* **Records provided**
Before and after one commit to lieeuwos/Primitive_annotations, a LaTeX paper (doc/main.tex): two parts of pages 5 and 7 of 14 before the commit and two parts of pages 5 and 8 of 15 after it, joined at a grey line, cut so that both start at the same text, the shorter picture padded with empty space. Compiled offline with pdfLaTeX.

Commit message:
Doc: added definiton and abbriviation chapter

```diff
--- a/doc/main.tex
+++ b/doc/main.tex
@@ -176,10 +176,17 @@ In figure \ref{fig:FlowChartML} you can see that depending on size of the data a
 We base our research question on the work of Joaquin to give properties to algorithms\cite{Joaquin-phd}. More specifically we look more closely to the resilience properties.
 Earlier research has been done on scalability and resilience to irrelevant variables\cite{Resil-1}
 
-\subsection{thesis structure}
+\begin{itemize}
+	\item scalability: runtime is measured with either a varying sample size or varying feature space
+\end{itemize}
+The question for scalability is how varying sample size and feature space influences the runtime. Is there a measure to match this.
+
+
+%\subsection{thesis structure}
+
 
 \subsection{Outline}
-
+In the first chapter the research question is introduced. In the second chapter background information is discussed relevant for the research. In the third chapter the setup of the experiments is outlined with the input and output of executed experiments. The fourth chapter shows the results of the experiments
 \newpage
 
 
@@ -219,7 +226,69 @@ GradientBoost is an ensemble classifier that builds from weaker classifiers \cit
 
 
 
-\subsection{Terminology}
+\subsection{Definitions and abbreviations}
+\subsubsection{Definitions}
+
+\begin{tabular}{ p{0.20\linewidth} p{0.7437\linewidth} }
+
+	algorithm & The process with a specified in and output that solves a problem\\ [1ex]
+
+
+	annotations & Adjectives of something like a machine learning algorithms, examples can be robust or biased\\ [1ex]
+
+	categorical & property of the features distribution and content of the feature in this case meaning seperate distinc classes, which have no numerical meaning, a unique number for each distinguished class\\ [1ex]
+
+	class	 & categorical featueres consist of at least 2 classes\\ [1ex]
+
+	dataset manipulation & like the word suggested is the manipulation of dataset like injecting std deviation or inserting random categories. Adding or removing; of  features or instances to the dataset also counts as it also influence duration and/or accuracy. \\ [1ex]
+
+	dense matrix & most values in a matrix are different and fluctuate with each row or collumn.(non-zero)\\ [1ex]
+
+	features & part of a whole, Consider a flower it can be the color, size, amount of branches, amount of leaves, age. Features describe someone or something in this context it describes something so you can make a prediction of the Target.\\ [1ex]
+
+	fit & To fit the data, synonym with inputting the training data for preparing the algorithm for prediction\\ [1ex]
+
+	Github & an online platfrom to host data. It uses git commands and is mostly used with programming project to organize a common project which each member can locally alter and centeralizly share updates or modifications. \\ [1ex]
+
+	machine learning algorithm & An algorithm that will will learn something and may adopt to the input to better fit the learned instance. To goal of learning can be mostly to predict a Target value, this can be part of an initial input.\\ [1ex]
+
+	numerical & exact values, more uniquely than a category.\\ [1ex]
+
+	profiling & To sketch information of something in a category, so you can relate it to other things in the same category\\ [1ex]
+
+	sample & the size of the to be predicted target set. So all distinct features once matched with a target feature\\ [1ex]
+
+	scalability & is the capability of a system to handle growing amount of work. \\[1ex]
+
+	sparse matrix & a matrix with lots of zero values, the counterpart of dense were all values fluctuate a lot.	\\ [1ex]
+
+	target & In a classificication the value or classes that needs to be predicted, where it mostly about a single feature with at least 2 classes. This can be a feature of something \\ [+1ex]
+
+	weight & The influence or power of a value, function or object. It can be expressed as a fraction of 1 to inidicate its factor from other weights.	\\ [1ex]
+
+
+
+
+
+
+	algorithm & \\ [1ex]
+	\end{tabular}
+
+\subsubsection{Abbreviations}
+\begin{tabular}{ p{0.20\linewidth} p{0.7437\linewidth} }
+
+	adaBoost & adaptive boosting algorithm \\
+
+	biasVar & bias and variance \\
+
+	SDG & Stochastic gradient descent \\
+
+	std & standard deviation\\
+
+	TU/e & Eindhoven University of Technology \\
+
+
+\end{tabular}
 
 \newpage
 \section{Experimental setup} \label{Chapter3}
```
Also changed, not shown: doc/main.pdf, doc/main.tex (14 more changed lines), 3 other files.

* **Your task**
Where does the word "setup" appear in the records? Copy every line that holds it.

* **Response to the exercise**
+In the first chapter the research question is introduced. In the second chapter background information is discussed relevant for the research. In the third chapter the setup of the experiments is outlined with the input and output of executed experiments. The fourth chapter shows the results of the experiments
 \section{Experimental setup} \label{Chapter3}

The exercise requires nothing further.